▪ Two, North Carolinians must realize that their mental health care system isn’t even a neutral force. Often, it is a destructive one.
“More often than not, care for mental illnesses is ineffective and a painful, damaging experience – on every level for everyone,” Smith says. “These illnesses are horrible any way you look at it. However, they are not the degree of horrible we live them at today in North Carolina because of the systems that exist. And that’s just wrong.”
Last year, Robin Rancer Betts of Chapel Hill commented on a news article detailing North Carolina’s shortage of more than 350 psychiatric beds by saying:
“My son has also had to work on his PTSD from his numerous hospitalizations. The emotions he felt from being committed, confined, locked up, feeling ‘criminalized’ have taken years to overcome. He didn’t ask to have a mental illness or bring it on by living a reckless lifestyle. He’s a victim of genetics and should be treated with dignity and equality that we all deserve.”
Think about that. Our system is putting people with mental illnesses through trauma because its purpose is, as Smith says, to control and contain, to stabilize and discharge, without enough resources put into rehabilitation, recovery and support.
“Why? Why would anyone go willingly to a hospital, admit themselves, ask for help, given what happens when they go there at their sickest?” Smith says. “They are forcibly detained, given medications for three to 10 days, sit on a ward in between doses and then they are put back out to the situation they just left.”
On a day I went to a hospital association meeting, friends from UNC said there were 35 waiting for beds for mental issues, 17 of them kids, and they had three beds available. At WakeMed, they had 80 people on observation, 20 in the ED. That is such a clear indication that our community system is a total failure. People cannot get care in the community that would keep them out of crisis.
Barbara Smith, a former clinical assistant professor of social work at UNC-Chapel Hill and a Stand By Me founding member
Here’s the comparison Dawn Woody is compelled to draw:
After a cancer diagnosis, her mother was immediately given an eight-week protocol of treatment that could be extended as needed, even though the cancer was incurable. Additionally, hospice was waiting to care for her mother for up to a year.

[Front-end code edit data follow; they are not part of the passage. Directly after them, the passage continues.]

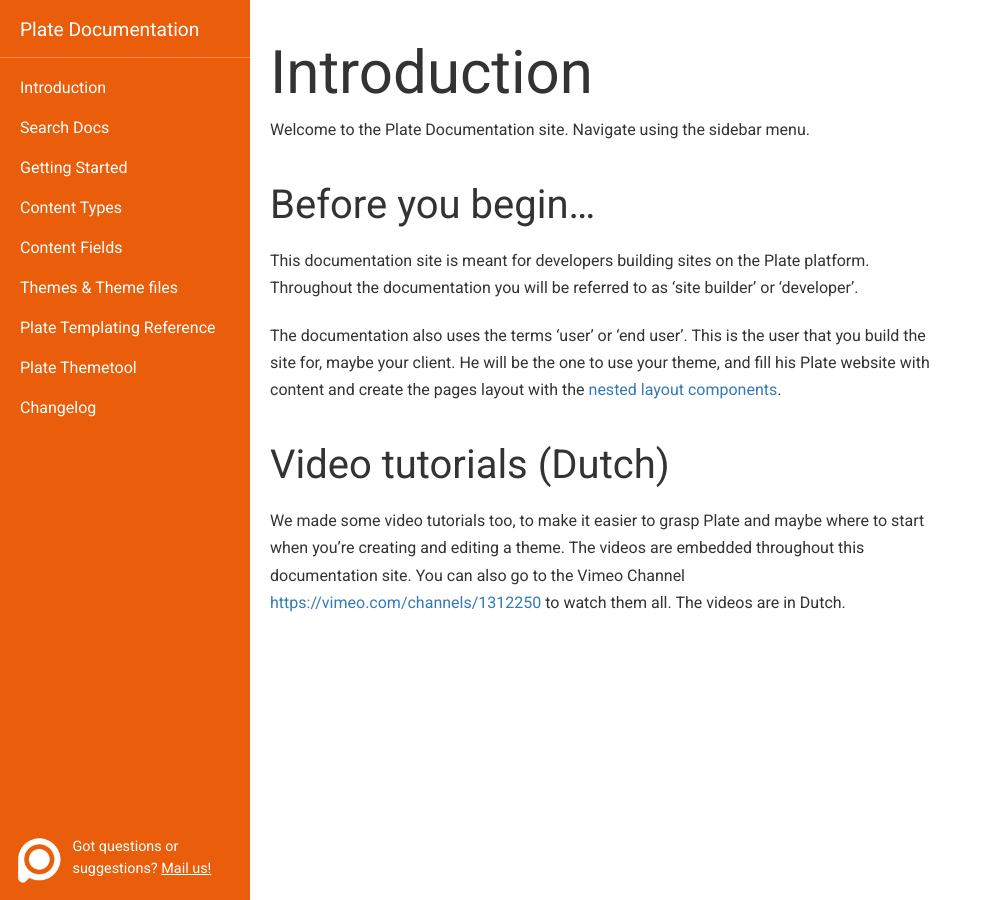
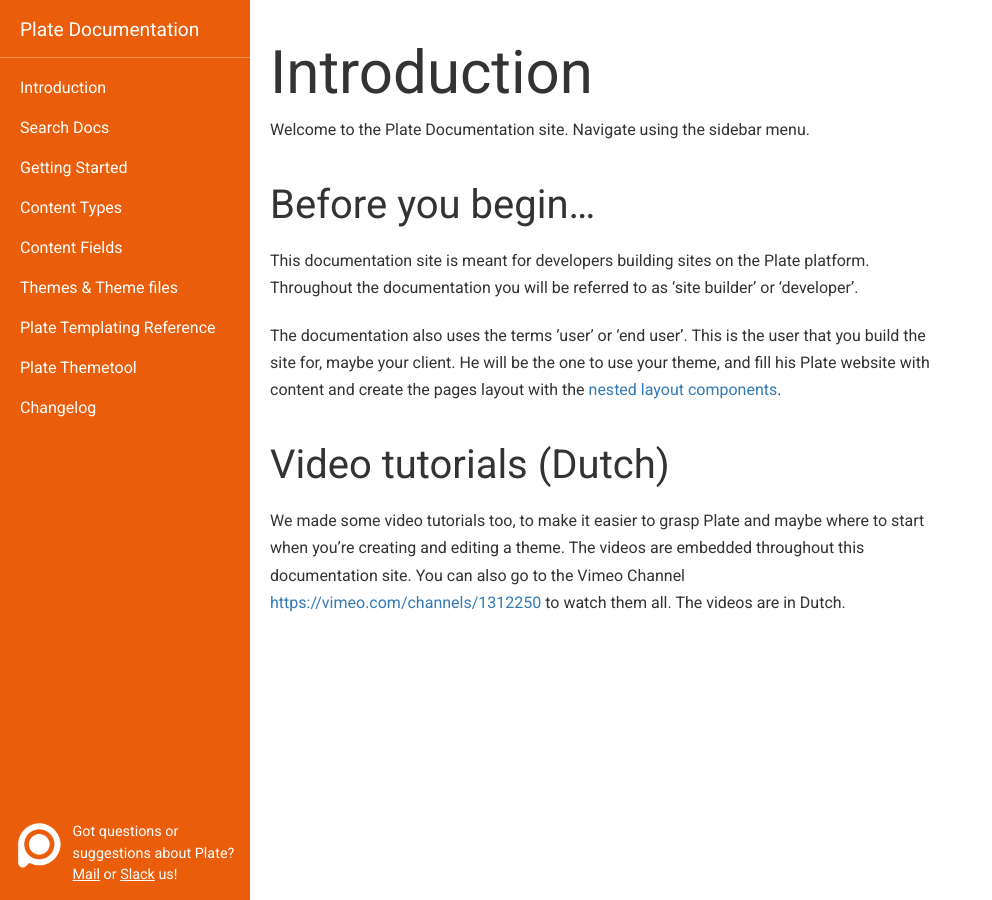
Before and after one commit to platehub/platehub.github.io, a Jekyll site: the page built from index.md, in a window 1280 px wide. Shown: the whole page, without its empty margins (0-992 px from the left). Built offline with Jekyll 4.4.1, drawn with Linux system fonts in a browser that asks for light colours; nearby versions of some CDN libraries.

Commit message:
Slack in menu bar

```diff
--- a/_layouts/docs.html
+++ b/_layouts/docs.html
@@ -37,7 +37,7 @@
       </ul>
       <div class="bottom-part">
         <img src="/assets/img/logo.png" class="sidebar-logo">
-        <span>Got questions or suggestions? <a href="mailto:info@startmetplate.nl">Mail us!</a></span>
+        <span>Got questions or suggestions about Plate? <a href="mailto:info@startmetplate.nl">Mail</a> or <a href="https://join.slack.com/t/plate-partners/shared_invite/enQtNDMwMjg1MzA2NjU4LTg4ZGY1OTlhOTVjMWRhMTg0ZTUxNjBmYjVhNWYyNmIwYTFiNDE4YTc5ODE2NTExODczZWEzYmM2MGM4Y2I1YTk" target="_blank">Slack</a> us!</span>
       </div>
     </div>
 
```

Throughout Woody’s five-year odyssey with her 24-year-old daughter, who has bipolar disorder, the system often has limited care to seven days, offered no long-term protocol, no therapeutic step-down, no support. It has been an endless cycle of crises with no continuum of care.
When Woody’s mother needed a $50,000 chemo drug, the insurance company immediately approved it. When her daughter needed a $20,000 month-long stay in a treatment facility, it said no.
“Sometimes I think my daughter might be better off with a brain tumor,” Woody says, shaking her head in anger.
If there is a sadder commentary on the condition of our mental health care system, I don’t know what it is.
Unless it’s this. From a letter that Jason Swain, convicted of aiding and abetting a murder, wrote to his mother during one of those 4,800 days in solitary confinement:
“There’s not a animal the public would think was right to do to them that way but a human, they don’t care. Put in a cage for years.”
Wheeler: firstname.lastname@example.org, 919-829-4825 or @burgetta_nando
Want to go?
What: Community meeting of Stand By Me NC
When: Sunday, Aug. 21, 4 to 6 p.m.
Where: First United Methodist Church, 117 South Academy St., Cary 27511
RSVP: Send an email to email@example.com
More info: standbymenc.org/